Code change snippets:
#####

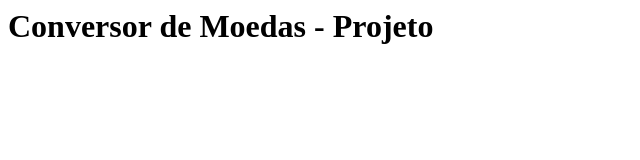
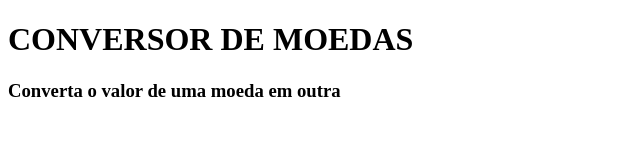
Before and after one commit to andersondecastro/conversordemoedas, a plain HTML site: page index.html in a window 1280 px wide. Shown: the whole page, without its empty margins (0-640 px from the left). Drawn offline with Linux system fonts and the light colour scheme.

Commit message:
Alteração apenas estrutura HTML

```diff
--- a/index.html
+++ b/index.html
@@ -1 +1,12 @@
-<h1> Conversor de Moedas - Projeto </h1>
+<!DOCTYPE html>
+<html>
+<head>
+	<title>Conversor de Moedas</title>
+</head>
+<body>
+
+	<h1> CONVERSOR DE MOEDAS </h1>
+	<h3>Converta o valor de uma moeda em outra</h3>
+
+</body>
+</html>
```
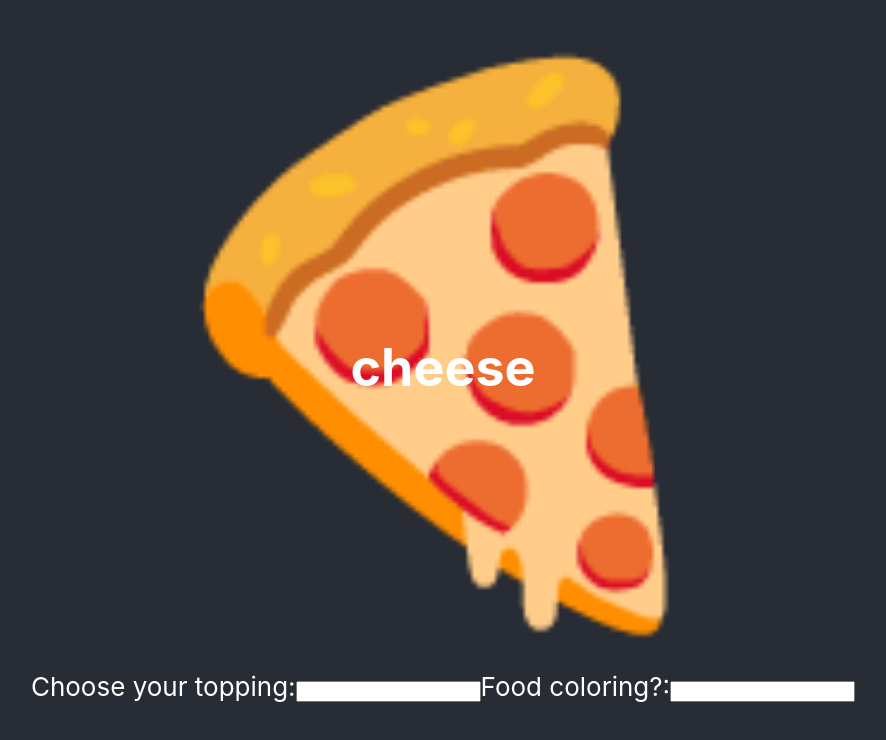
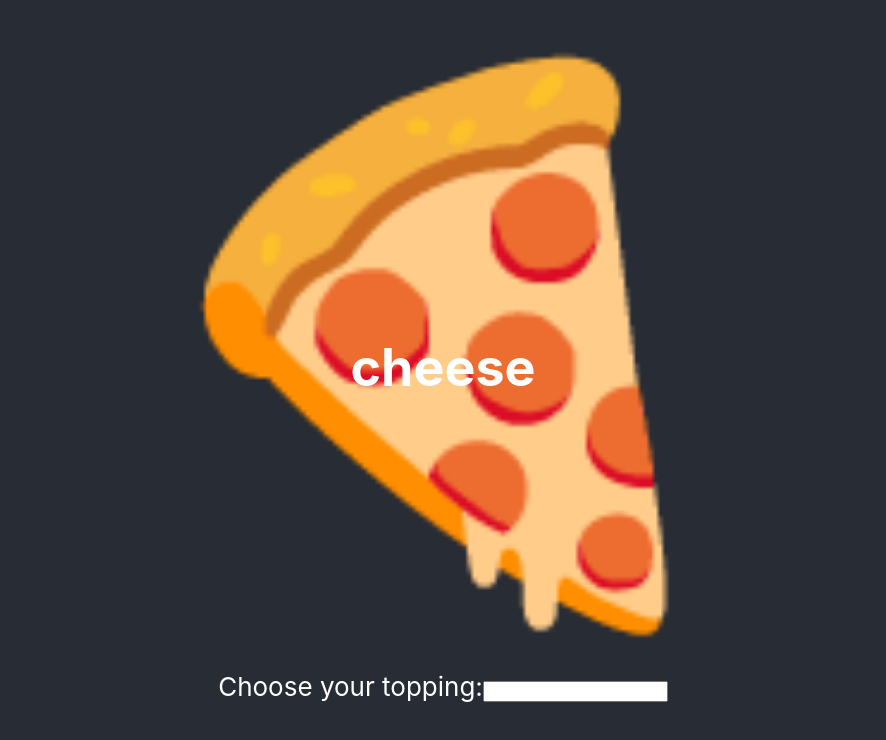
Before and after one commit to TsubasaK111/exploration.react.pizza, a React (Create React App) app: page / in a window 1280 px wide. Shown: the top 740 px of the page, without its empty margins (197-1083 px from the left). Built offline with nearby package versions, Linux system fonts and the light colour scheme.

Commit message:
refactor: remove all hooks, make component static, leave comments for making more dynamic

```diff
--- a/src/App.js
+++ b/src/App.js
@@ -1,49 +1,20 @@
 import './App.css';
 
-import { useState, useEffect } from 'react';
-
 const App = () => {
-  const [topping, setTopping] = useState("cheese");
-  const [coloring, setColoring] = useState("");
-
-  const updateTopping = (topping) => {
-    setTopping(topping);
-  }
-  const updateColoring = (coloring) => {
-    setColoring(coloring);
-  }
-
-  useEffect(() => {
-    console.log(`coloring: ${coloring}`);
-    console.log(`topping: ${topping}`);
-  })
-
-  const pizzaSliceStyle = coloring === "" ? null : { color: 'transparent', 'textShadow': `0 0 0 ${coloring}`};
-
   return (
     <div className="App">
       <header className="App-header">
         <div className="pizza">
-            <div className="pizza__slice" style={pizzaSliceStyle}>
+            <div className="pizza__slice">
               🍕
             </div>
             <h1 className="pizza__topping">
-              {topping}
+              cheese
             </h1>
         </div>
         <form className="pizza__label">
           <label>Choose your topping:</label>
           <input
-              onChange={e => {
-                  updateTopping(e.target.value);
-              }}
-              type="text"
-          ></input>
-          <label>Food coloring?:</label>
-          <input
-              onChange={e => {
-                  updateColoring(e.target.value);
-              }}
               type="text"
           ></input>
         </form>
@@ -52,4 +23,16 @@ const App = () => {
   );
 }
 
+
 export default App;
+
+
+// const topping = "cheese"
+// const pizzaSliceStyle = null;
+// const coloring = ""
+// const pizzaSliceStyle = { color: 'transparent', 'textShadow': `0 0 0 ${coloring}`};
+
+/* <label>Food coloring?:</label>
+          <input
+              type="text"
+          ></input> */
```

#####

**YOUR OBJECTIVE**
Leave the pictures out and reproduce all of the records exactly.

**EXERCISE RESPONSE**
Before and after one commit to andersondecastro/conversordemoedas, a plain HTML site: page index.html in a window 1280 px wide. Shown: the whole page, without its empty margins (0-640 px from the left). Drawn offline with Linux system fonts and the light colour scheme.

Commit message:
Alteração apenas estrutura HTML

```diff
--- a/index.html
+++ b/index.html
@@ -1 +1,12 @@
-<h1> Conversor de Moedas - Projeto </h1>
+<!DOCTYPE html>
+<html>
+<head>
+	<title>Conversor de Moedas</title>
+</head>
+<body>
+
+	<h1> CONVERSOR DE MOEDAS </h1>
+	<h3>Converta o valor de uma moeda em outra</h3>
+
+</body>
+</html>
```
Before and after one commit to TsubasaK111/exploration.react.pizza, a React (Create React App) app: page / in a window 1280 px wide. Shown: the top 740 px of the page, without its empty margins (197-1083 px from the left). Built offline with nearby package versions, Linux system fonts and the light colour scheme.

Commit message:
refactor: remove all hooks, make component static, leave comments for making more dynamic

```diff
--- a/src/App.js
+++ b/src/App.js
@@ -1,49 +1,20 @@
 import './App.css';
 
-import { useState, useEffect } from 'react';
-
 const App = () => {
-  const [topping, setTopping] = useState("cheese");
-  const [coloring, setColoring] = useState("");
-
-  const updateTopping = (topping) => {
-    setTopping(topping);
-  }
-  const updateColoring = (coloring) => {
-    setColoring(coloring);
-  }
-
-  useEffect(() => {
-    console.log(`coloring: ${coloring}`);
-    console.log(`topping: ${topping}`);
-  })
-
-  const pizzaSliceStyle = coloring === "" ? null : { color: 'transparent', 'textShadow': `0 0 0 ${coloring}`};
-
   return (
     <div className="App">
       <header className="App-header">
         <div className="pizza">
-            <div className="pizza__slice" style={pizzaSliceStyle}>
+            <div className="pizza__slice">
               🍕
             </div>
             <h1 className="pizza__topping">
-              {topping}
+              cheese
             </h1>
         </div>
         <form className="pizza__label">
           <label>Choose your topping:</label>
           <input
-              onChange={e => {
-                  updateTopping(e.target.value);
-              }}
-              type="text"
-          ></input>
-          <label>Food coloring?:</label>
-          <input
-              onChange={e => {
-                  updateColoring(e.target.value);
-              }}
               type="text"
           ></input>
         </form>
@@ -52,4 +23,16 @@ const App = () => {
   );
 }
 
+
 export default App;
+
+
+// const topping = "cheese"
+// const pizzaSliceStyle = null;
+// const coloring = ""
+// const pizzaSliceStyle = { color: 'transparent', 'textShadow': `0 0 0 ${coloring}`};
+
+/* <label>Food coloring?:</label>
+          <input
+              type="text"
+          ></input> */
```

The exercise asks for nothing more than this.